WORK REQUEST ▸ Lines containing the word "height" in the data below: say how many, with no other text.

(Web page revision data)
·····
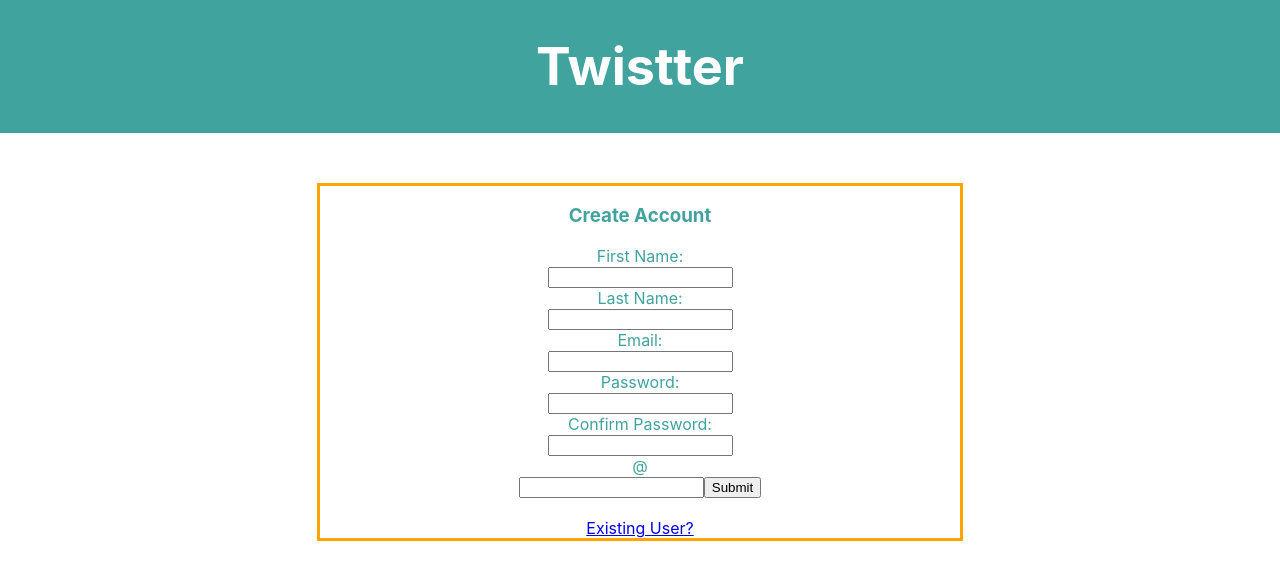
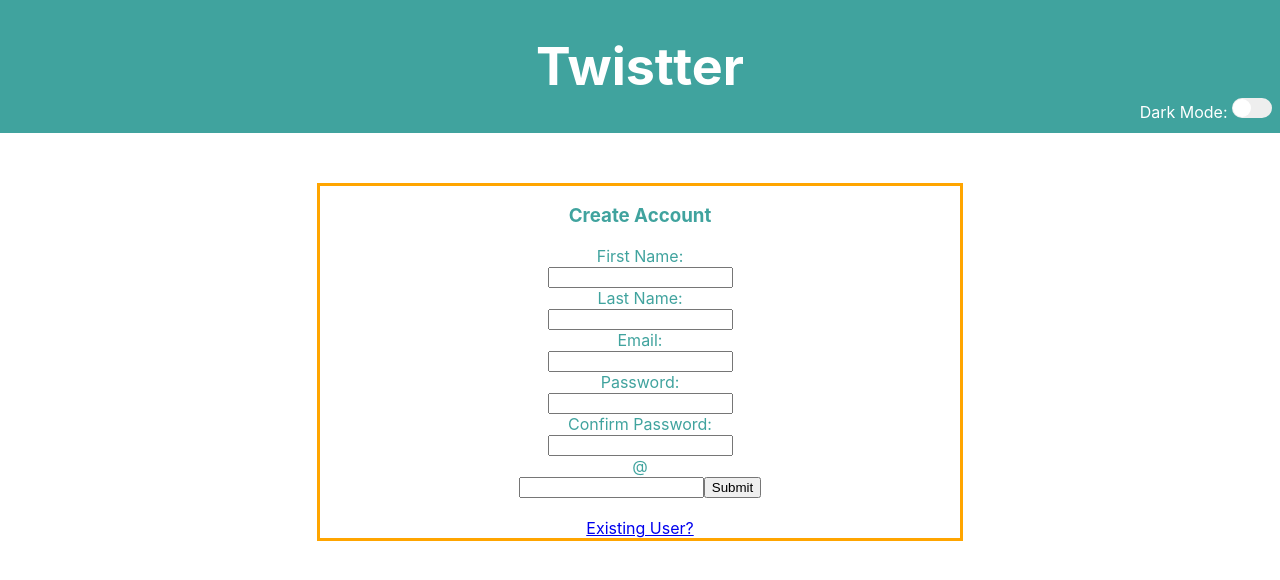
Before and after one commit to aniamb/twistter-307, a React (Create React App) app in the folder twistter/: page / in a window 1280 px wide. Shown: the top 580 px of the page. Built offline with nearby package versions, Linux system fonts and the light colour scheme; no server answers.

Commit message:
Finished dark-light mode

```diff
--- a/twistter/src/App.css
+++ b/twistter/src/App.css
@@ -1,16 +1,42 @@
+
+:root {
+  --background-color: rgb(64, 163, 158);
+  --font-color: white;
+  --toggle-bg: #eee;
+  --toggle-circle: white;
+  --toggle-other: orange;
+
+}
+[data-theme="light"] {
+  --background-color: rgb(64, 163, 158);
+  --font-color: white;
+  --toggle-bg: #eee;
+  --toggle-circle: white;
+  --toggle-other: orange;
+}
+
+[data-theme="dark"] {
+  --background-color: black;
+  --font-color: white;
+  --toggle-bg: purple;
+  --toggle-bg: black;
+  --toggle-other: #7983ff;
+}
+
+
 .App {
   text-align: left;
 }
 
 .App-header {
-  background-color: rgb(64, 163, 158);
+  background-color: var(--background-color);
   min-height: 15%;
   display: flex;
   flex-direction: column;
   align-items: center;
   justify-content: center;
   font-size: calc(10px + 2vmin);
-  color: white;
+  color: var(--font-color);
 }
 .navLinks{
 list-style:none;
@@ -75,9 +101,22 @@ margin-bottom: 2px;
 
 
 .App-link {
-color: white;
+color: var(--font-color);
 }
 
+.topright{
+  position:absolute;
+  top: 10px;
+  right: 10px;
+  font-size: 18px;
+}
+
+.topright2{
+  position:absolute;
+  top:98px;
+  right:8px;
+  font-size: 16px;
+}
 
 
 @keyframes App-logo-spin {
@@ -88,3 +127,35 @@ color: white;
     transform: rotate(360deg);
   }
 }
+
+.switch {
+  position : relative ;
+  display : inline-block;
+  width : 40px;
+  height : 20px;
+  background-color: var(--toggle-bg);
+  border-radius: 20px;
+}
+
+.switch::after {
+  content: '';
+  position: absolute;
+  width: 18px;
+  height: 18px;
+  border-radius: 50%;
+  background-color: var(--toggle-circle);
+  top: 1px;
+  left: 1px;
+  transition: all 0.3s;
+}
+
+.checkbox:checked + .switch::after {
+  left : 20px;
+}
+.checkbox:checked + .switch {
+  background-color: var(--toggle-other);
+}
+
+.checkbox {
+  display : none;
+}
--- a/twistter/src/App.js
+++ b/twistter/src/App.js
@@ -11,12 +11,62 @@ import EditProfile from './EditProfile'
 import UserProfile from './UserProfile'
 import {Switch, NavLink, Route} from 'react-router-dom'
 import GenericProfile from "./GenericProfile";
+import axios from 'axios'
 
-function App() {
+class App extends React.Component{
+  constructor (props){
+    super(props);
+    this.state = {
+      userHandle:null
+    }
+  }
+
+componentDidMount(){
+  var currHandle = localStorage.getItem('currentUser');
+  axios.get('http://localhost:5000/userprofile', {
+      params: {
+        userHandle: currHandle
+      }
+    }).then((response) => {
+      console.log(currHandle);
+      if(currHandle!=null){
+        this.setState({userHandle: '@'+currHandle});
+      }else{
+        this.setState({userHandle: 'welcome'})
+      }
+    })
+    .catch((err) => {
+     console.log('error getting info');
+    })
+}
+handleTheme(event){
+  var checkeddd = document.getElementById("toggle").checked;
+  var currTheme="light";
+  console.log(checkeddd);
+  if(checkeddd==true){
+      document.documentElement.setAttribute('data-theme', 'dark');
+      //localStorage.setItem('theme', 'dark');
+      currTheme="dark";
+      console.log(currTheme);
+  }else if(checkeddd==false){
+      document.documentElement.setAttribute('data-theme', 'light');
+      //localStorage.setItem('theme', 'light');
+      currTheme="light";
+      console.log(currTheme);
+  }
+}
+render() {
   return (
     <div className="App">
       <div className="App-header">
           <h1>Twistter</h1>
+            <div className="topright">
+            {this.state.userHandle}
+            </div>
+            <div className="topright2">
+            Dark Mode: <input type="checkbox" id="toggle" className="checkbox" onChange={this.handleTheme.bind(this)}/>
+            <label htmlFor="toggle" className="switch" ></label>
+            </div>
       </div>
         <Switch>
             <Route path="/createaccount" component={CreateAccount}/>
@@ -53,4 +103,5 @@ function App() {
   );
 }
 
-export default App;
+}
+export default App
--- a/twistter/src/EditProfile.css
+++ b/twistter/src/EditProfile.css
@@ -1,13 +1,69 @@
+:root{
+    --text-color: rgb(64, 163, 158);
+    --border-color: orange;
+    --toggle-bg: #eee;
+    --toggle-circle: white;
+    --toggle-other: orange;
+}
+[data-theme="light"] {
+    --text-color: rgb(64, 163, 158);
+    --border-color: orange;
+    --toggle-bg: #eee;
+    --toggle-circle: white;
+    --toggle-other: orange;
+}
+
+[data-theme="dark"] {
+    --text-color: black;
+    --border-color: black;
+    --toggle-bg: purple;
+    --toggle-bg: black;
+    --toggle-other: #7983ff
+}
+
+
 .EditProfile{
     max-width: 100%;
     height: 100%;
-    color: rgb(64, 163, 158);
+    color: var(--text-color);
 }
 .EditingBox{
     margin: 0 auto;
     border-style: solid;
-    border-color: orange;
+    border-color: var(--border-color);
     width: 50%;
     margin-top: 50px;
     text-align: center;
 }
+
+.switch {
+    position : relative ;
+    display : inline-block;
+    width : 40px;
+    height : 20px;
+    background-color: var(--toggle-bg);
+    border-radius: 20px;
+  }
+
+  .switch::after {
+    content: '';
+    position: absolute;
+    width: 18px;
+    height: 18px;
+    border-radius: 50%;
+    background-color: var(--toggle-circle);
+    top: 1px;
+    left: 1px;
+    transition: all 0.3s;
+  }
+
+  .checkbox:checked + .switch::after {
+    left : 20px;
+  }
+  .checkbox:checked + .switch {
+    background-color: var(--toggle-other);
+  }
+
+ .checkbox {
+    display : none;
+ }
--- a/twistter/src/EditProfile.js
+++ b/twistter/src/EditProfile.js
@@ -14,6 +14,7 @@ class EditProfile extends Component{
             deleteRedirect: false
         }
     }
+
 
     handleChange(event) {
         this.setState({bio: event.target.value})
@@ -56,11 +57,13 @@ class EditProfile extends Component{
                 <form onSubmit = {this.handleSubmit.bind(this)}>
                     {/*Make a text area instead of a text box*/}
                     Bio: <br/>
-                    <input type="text" name="bio" value={this.state.bio}
-                    onChange={this.handleChange.bind(this)}/><br></br>
+                    <textarea rows="4" cols="20" name="bio" value={this.state.bio}
+                    onChange={this.handleChange.bind(this)}>
+                    </textarea>
+                    <br></br>
                     <input type="submit" value="Save Changes"/>
                     <br></br>
-                    <input type="button" value="Delete" onClick={this.handleDelete.bind(this)}/>
+                    <input type="button" value="Delete Account" onClick={this.handleDelete.bind(this)}/>
                 </form>
                 {this.state.timelineRedirect && <Redirect to={{
                     pathname: '/timeline'
--- a/twistter/src/Timeline.css
+++ b/twistter/src/Timeline.css
@@ -1,3 +1,4 @@
+
 .SearchBar {
   text-align: right;
   background-color: white;
--- a/twistter/src/UserProfile.css
+++ b/twistter/src/UserProfile.css
@@ -1,7 +1,31 @@
+:root {
+  --background-color: rgb(64, 163, 158);
+  --font-color: white;
+  --column-color:rgb(243, 243, 243);
+  --prof-color:rgb(33, 75, 73);
+  --bubbles-color:rgb(64, 163, 158);
+}
+[data-theme="light"] {
+  --background-color: rgb(64, 163, 158);
+  --font-color: white;
+  --column-color:rgb(243, 243, 243);
+  --prof-color:rgb(33, 75, 73);
+  --bubbles-color:rgb(64, 163, 158);
+}
+
+[data-theme="dark"] {
+  --background-color: black;
+  --font-color: white;
+  --column-color: black;
+  --prof-color:white;
+  --bubbles-color:rgb(135, 108, 185);
+}
+
+
 .UserProfile{
     max-width: 100%;
     height: 100%;
-    color: rgb(33, 75, 73);
+    color: var(--prof-color);
 }
 row {
     display: flex;
@@ -15,7 +39,7 @@ row {
     flex-direction: column;
     flex-basis: 100%;
     flex: 1;
-    background-color: rgb(243, 243, 243);
+    background-color: var(--column-color);
     margin-right: 2%;
     padding-top: 10px;
     border-color: black;
@@ -44,7 +68,7 @@ row {
     margin: 0 auto;
     border-radius: 100%;
     border-style: solid;
-    background-color: white;
+    background-color: var(--font-color);
 }
 .redirect{
     background-color: Transparent;
@@ -54,7 +78,9 @@ row {
     overflow: hidden;
     outline:none;
     position: absolute;
+    font-size: 12px;
 }
+
 #settings{
     width:20px;
     height:20px;
@@ -64,9 +90,9 @@ row {
     border-radius: 15%;
     border-style: solid;
     margin-right: 3px;
-    color: white;
-    background-color: rgb(64, 163, 158);
-    border-color: rgb(64, 163, 158);
+    color: var(--font-color);
+    background-color: var(--bubbles-color);
+    border-color:  var(--bubbles-color);
     display: inline-block !important;
  }
   @media screen and (min-width: 800px) {
--- a/twistter/src/UserProfile.js
+++ b/twistter/src/UserProfile.js
@@ -47,7 +47,8 @@ class UserProfile extends Component {
             <div className="row">
                 {/* User Profile */}
                 <div className="column">
-                    <button className = "redirect"><img id="settings" onClick = {this.editProfileRedirect}/></button>
+
+                    <button className = "redirect">Edit:<img id="settings" onClick = {this.editProfileRedirect}/></button>
                     {this.state.editRedirect ? <Redirect to='/editprofile'/> : null}
                         <div className="circle"/>
                         <br/>
```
·····
ANSWER BELOW ▸ 8